OBJECT: Trigeminal neuralgia (TN) is characterized by paroxysmal lancinating pain in the trigeminal nerve distribution. When TN is refractory to medical management, patients are referred for microvascular decompression (MVD), radiofrequency ablation, or radiosurgery. After the initial treatment, patients may have refractory or recurrent symptoms requiring retreatment. The purpose of this study was to determine what factors are associated with the need for retreatment and which modality is most effective. METHODS: To define this population further, the authors evaluated a cohort of patients who required retreatment for TN. The mean follow-up periods were 51 months from the first treatment and 23 months from the last one, and these were comparable among treatment groups. CONCLUSIONS: Trigeminal neuralgia can recur after neurosurgical treatment. In this study the authors demonstrate that the number of patients requiring retreatment is not negligible. Lower retreatment rates were seen in patients who initially underwent radiosurgery, compared with those in whom MVD or radiofrequency ablation were performed. Radiosurgery was more likely to be the final treatment for recurrent TN regardless of the initial treatment. After retreatment, the majority of patients attained complete or very good pain relief. Pain relief after retreatment correlates with postoperative facial numbness.

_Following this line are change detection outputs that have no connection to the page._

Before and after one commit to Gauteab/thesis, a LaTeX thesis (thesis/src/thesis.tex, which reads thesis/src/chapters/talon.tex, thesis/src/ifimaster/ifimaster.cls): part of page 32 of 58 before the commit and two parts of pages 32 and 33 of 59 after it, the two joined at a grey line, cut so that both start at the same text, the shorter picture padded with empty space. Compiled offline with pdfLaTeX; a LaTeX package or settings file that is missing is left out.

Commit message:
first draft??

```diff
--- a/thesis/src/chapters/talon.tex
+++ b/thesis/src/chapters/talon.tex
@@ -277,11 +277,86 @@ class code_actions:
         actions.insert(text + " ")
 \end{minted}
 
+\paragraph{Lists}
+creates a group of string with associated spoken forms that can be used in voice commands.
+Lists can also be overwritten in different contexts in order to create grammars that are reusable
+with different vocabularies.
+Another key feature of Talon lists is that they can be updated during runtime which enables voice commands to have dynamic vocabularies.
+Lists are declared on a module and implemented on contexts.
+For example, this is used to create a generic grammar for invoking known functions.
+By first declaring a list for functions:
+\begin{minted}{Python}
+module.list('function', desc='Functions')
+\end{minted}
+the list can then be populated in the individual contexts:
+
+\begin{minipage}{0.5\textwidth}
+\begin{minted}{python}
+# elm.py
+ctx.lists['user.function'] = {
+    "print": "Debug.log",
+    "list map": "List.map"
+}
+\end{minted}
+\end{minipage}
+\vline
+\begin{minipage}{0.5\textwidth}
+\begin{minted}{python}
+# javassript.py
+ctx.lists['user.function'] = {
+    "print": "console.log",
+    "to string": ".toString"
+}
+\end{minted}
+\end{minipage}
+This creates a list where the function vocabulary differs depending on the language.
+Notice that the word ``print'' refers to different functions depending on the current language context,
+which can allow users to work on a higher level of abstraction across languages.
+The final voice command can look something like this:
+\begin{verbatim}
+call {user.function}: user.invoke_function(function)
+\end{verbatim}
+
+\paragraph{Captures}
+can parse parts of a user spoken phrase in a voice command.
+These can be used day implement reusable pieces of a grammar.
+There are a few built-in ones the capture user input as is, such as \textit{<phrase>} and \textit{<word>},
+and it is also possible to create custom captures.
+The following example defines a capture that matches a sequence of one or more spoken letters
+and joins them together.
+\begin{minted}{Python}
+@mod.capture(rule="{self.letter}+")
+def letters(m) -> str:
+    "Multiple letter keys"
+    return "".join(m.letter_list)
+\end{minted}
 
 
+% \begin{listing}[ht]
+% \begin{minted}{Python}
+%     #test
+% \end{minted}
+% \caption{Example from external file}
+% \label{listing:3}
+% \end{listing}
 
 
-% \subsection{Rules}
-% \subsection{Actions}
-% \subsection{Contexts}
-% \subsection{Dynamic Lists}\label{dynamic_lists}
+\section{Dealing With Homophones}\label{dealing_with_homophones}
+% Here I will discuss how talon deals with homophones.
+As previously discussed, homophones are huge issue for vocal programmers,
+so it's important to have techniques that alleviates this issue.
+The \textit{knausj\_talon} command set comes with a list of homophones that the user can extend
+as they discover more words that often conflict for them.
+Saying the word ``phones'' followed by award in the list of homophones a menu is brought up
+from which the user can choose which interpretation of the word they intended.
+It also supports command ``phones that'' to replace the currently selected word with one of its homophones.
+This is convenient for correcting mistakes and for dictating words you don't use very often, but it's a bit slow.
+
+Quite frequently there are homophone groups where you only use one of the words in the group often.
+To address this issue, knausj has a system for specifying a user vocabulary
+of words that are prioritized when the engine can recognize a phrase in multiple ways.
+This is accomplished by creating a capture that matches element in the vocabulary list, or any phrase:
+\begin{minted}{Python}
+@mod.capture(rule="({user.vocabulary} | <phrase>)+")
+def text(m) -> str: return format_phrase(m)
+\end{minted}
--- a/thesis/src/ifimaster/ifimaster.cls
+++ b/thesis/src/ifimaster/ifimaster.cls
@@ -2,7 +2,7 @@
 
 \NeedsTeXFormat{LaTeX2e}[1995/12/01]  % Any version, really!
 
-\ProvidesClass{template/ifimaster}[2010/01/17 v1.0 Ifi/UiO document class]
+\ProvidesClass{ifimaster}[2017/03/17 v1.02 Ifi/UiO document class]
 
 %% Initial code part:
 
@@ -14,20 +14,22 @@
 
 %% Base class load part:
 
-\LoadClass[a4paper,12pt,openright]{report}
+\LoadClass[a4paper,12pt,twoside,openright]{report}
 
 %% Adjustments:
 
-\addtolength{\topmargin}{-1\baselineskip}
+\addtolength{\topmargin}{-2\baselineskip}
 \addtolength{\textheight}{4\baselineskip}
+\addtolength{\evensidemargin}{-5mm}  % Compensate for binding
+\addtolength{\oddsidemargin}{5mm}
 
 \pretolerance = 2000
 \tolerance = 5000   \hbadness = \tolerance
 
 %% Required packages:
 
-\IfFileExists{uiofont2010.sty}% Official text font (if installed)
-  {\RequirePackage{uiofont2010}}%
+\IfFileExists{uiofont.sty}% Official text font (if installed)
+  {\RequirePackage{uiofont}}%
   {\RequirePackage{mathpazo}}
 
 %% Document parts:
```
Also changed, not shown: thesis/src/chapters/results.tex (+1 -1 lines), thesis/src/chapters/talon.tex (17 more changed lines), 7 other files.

|Original language||English (US)|
|State||Published - 2005|
ASJC Scopus subject areas
- Clinical Neurology